**Exercise goal:** The listing below has to be output exactly as given, less its pictures.

**Provided material:**

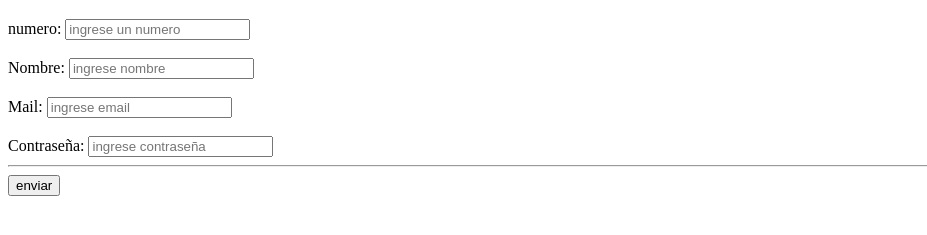
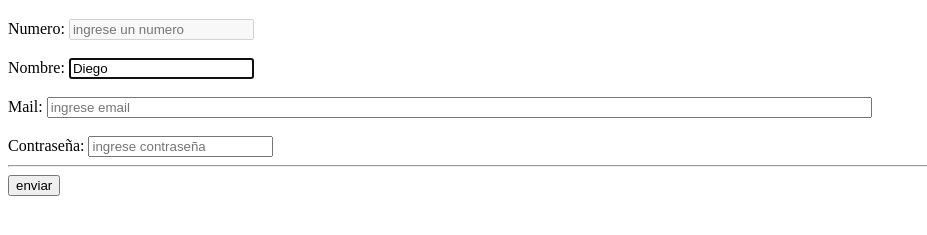
Before and after one commit to DiegoLeandroBarrios/Udemy-Escuela-de-Programacion-y-DesarrolloWeb-desde-cero-a-Master, a plain HTML site: page introduccionHTML/formularios.html in a window 1280 px wide. Shown: the part 61-296 px from the top of the page, without its empty margins (0-927 px from the left). Drawn offline with Linux system fonts and the light colour scheme.

Commit message:
Algunos atributos de input

```diff
--- a/introduccionHTML/formularios.html
+++ b/introduccionHTML/formularios.html
@@ -11,12 +11,13 @@
   <body>
     <h1>Formulario</h1>
     <form action="">
-      <label for="numero">numero: </label>
+      <label for="numero">Numero: </label>
       <input
         type="number"
         name="numero"
         id="numero"
         placeholder="ingrese un numero"
+        disabled
       />
       <br /><br />
       <label for="nombre">Nombre: </label>
@@ -25,6 +26,8 @@
         name="nombre"
         id="nombre"
         placeholder="ingrese nombre"
+        value="Diego"
+        autofocus
       />
       <br /><br />
       <label for="email">Mail: </label>
@@ -33,6 +36,8 @@
         name="email"
         id="email"
         placeholder="ingrese email"
+        required
+        size="100"
       />
       <br /><br />
       <label for="password">Contraseña: </label>
@@ -45,7 +50,11 @@
       <br />
       <hr />
       <input type="submit" value="enviar" name="enviar" />
-      <!--tenemos los tipos de input, el placeholder que pone un texto en el input-->
+      <!--tenemos los tipos de input, el placeholder que pone un texto en el input, tambien tenemos el value para agragarle un valor por defecto-->
+      <!--required tambien es un atributo que es necesario para los input, es para que si o si rellenen el campo-->
+      <!--tambien tenemos otros atributos como el disabled que desactiva el input-->
+      <!--tenemos otros atributos como el autofocus que es para decirle en que input debemos iniciar en otras palabras marca el input-->
+      <!--tenemos otros atributos como el size que es para darle el tamaño al input-->
     </form>
   </body>
 </html>
```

**Finished exercise:**
Before and after one commit to DiegoLeandroBarrios/Udemy-Escuela-de-Programacion-y-DesarrolloWeb-desde-cero-a-Master, a plain HTML site: page introduccionHTML/formularios.html in a window 1280 px wide. Shown: the part 61-296 px from the top of the page, without its empty margins (0-927 px from the left). Drawn offline with Linux system fonts and the light colour scheme.

Commit message:
Algunos atributos de input

```diff
--- a/introduccionHTML/formularios.html
+++ b/introduccionHTML/formularios.html
@@ -11,12 +11,13 @@
   <body>
     <h1>Formulario</h1>
     <form action="">
-      <label for="numero">numero: </label>
+      <label for="numero">Numero: </label>
       <input
         type="number"
         name="numero"
         id="numero"
         placeholder="ingrese un numero"
+        disabled
       />
       <br /><br />
       <label for="nombre">Nombre: </label>
@@ -25,6 +26,8 @@
         name="nombre"
         id="nombre"
         placeholder="ingrese nombre"
+        value="Diego"
+        autofocus
       />
       <br /><br />
       <label for="email">Mail: </label>
@@ -33,6 +36,8 @@
         name="email"
         id="email"
         placeholder="ingrese email"
+        required
+        size="100"
       />
       <br /><br />
       <label for="password">Contraseña: </label>
@@ -45,7 +50,11 @@
       <br />
       <hr />
       <input type="submit" value="enviar" name="enviar" />
-      <!--tenemos los tipos de input, el placeholder que pone un texto en el input-->
+      <!--tenemos los tipos de input, el placeholder que pone un texto en el input, tambien tenemos el value para agragarle un valor por defecto-->
+      <!--required tambien es un atributo que es necesario para los input, es para que si o si rellenen el campo-->
+      <!--tambien tenemos otros atributos como el disabled que desactiva el input-->
+      <!--tenemos otros atributos como el autofocus que es para decirle en que input debemos iniciar en otras palabras marca el input-->
+      <!--tenemos otros atributos como el size que es para darle el tamaño al input-->
     </form>
   </body>
 </html>
```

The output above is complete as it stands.